If you row, row, row your boat gently down the Harlem River, you might end up at a new waterfront structure designed by global firm Foster + Partners. The boathouse was designed for Row New York, a nonprofit that offers academic programs and rowing classes to young people from low-income families. The 1,600-square-foot, almost-all-wood building in Inwood's Sherman Creek Park is meant to evoke the timber-framed boathouses that lined the Harlem River a century ago. A large wooden folding canopy will cantilever over a plaza and terrace on the shore side and provides shade, while the bottom level will be devoted to boat storage. "In envisioning a design for a boathouse that will serve a diverse population and be a resource to the community at large, I wanted to create a building that was both functional and accessible, but also one that responded to the Hudson River’s long history as a busy transportation hub," Norman Foster declared in a press release. "This timber boathouse will fit naturally into the landscape of the riverfront and will transform this stretch of the Harlem River into a lively gathering place for people from all communities." Foster + Partners is designing the project in association with Brooklyn-based Bade Stageberg Cox (BSC).
The new building will allow Row New York to serve five times as many students and to consolidate all its programming under one roof.

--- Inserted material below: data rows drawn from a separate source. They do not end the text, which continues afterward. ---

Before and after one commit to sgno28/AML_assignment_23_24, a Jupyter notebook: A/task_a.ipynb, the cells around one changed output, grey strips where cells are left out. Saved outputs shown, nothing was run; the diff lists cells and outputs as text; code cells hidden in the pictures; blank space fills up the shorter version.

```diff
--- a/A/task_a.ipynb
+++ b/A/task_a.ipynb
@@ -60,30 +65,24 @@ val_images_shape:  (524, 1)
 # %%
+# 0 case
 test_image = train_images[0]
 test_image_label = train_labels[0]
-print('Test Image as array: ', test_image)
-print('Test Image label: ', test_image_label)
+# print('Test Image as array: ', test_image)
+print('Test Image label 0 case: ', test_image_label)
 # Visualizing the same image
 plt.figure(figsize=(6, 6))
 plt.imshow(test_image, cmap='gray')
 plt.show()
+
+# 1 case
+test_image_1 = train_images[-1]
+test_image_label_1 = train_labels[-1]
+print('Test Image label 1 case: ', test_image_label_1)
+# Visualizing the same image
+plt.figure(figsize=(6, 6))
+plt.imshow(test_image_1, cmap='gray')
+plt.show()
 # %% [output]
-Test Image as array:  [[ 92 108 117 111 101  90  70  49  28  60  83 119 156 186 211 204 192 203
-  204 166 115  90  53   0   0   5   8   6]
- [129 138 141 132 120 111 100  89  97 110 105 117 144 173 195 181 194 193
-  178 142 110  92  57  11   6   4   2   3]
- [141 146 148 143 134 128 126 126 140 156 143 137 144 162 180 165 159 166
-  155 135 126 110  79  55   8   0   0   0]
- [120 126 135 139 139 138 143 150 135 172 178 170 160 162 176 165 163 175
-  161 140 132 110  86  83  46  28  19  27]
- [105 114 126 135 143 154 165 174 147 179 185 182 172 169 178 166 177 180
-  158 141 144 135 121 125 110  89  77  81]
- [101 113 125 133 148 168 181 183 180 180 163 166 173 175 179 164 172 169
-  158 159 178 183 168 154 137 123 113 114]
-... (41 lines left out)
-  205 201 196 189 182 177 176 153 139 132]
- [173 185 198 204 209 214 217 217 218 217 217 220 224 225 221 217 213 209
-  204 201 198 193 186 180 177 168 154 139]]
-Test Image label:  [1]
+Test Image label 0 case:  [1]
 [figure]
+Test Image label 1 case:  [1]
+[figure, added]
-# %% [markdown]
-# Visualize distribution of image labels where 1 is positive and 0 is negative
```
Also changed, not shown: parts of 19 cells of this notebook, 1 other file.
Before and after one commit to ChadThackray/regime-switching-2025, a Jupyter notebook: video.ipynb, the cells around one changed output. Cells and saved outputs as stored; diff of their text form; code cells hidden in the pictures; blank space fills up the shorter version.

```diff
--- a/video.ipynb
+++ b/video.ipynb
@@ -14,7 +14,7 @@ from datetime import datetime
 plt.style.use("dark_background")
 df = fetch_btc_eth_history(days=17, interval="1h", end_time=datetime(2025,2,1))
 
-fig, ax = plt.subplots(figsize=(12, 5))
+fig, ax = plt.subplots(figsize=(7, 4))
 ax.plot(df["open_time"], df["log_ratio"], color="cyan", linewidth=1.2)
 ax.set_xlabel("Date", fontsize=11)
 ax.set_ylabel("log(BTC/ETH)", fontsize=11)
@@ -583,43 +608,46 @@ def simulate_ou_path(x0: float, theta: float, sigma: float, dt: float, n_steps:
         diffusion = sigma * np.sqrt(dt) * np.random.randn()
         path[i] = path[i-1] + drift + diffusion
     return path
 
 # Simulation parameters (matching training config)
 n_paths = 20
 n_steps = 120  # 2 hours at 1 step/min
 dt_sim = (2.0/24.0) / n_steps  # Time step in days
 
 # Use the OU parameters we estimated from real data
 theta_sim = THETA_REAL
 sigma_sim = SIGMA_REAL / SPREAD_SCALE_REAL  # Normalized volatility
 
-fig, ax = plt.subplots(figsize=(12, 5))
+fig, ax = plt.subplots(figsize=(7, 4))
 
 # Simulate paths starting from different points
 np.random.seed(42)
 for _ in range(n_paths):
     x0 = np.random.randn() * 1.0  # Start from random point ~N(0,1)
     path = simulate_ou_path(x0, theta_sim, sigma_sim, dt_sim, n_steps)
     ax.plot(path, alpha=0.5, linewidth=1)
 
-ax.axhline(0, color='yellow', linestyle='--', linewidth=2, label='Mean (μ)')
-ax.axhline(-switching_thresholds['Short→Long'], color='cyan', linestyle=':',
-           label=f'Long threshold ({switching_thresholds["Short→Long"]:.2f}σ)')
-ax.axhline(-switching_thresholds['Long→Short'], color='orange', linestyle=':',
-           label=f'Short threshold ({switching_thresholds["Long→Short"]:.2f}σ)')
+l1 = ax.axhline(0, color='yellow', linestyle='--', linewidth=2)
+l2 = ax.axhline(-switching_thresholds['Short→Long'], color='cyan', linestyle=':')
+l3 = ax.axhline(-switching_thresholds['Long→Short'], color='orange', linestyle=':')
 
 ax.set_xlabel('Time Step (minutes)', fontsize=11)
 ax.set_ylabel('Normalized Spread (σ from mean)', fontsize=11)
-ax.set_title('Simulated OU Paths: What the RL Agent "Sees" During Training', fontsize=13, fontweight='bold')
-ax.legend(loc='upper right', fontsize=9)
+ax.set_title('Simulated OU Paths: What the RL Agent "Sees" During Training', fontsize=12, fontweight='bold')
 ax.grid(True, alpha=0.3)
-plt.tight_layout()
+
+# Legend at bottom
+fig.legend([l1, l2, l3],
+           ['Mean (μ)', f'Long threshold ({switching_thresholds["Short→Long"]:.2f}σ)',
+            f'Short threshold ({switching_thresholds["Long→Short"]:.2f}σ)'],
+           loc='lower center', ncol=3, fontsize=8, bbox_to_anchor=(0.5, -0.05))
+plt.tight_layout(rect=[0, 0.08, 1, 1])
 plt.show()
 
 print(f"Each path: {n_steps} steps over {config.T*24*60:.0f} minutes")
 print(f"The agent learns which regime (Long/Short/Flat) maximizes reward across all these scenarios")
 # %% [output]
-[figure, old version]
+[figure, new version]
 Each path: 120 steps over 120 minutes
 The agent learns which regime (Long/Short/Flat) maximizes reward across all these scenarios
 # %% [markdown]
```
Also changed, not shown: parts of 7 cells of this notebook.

There's a nice looking terrace on the top floor that will give early-rise-rowers a peep at the sun warming the city. (That view is well-deserved for any teen who voluntarily commits to being somewhere at 6 a.m.) Next to the terrace will be a flexible multipurpose space, plus lockers and classrooms. Wide ramps to the upper stories will make the two-story building 100 percent accessible, as well. Right now, Row New York is raising $35 million for building construction and operating costs.
A press announcement from the organization states that the project will break ground in 2020. It is slated to open in 2022.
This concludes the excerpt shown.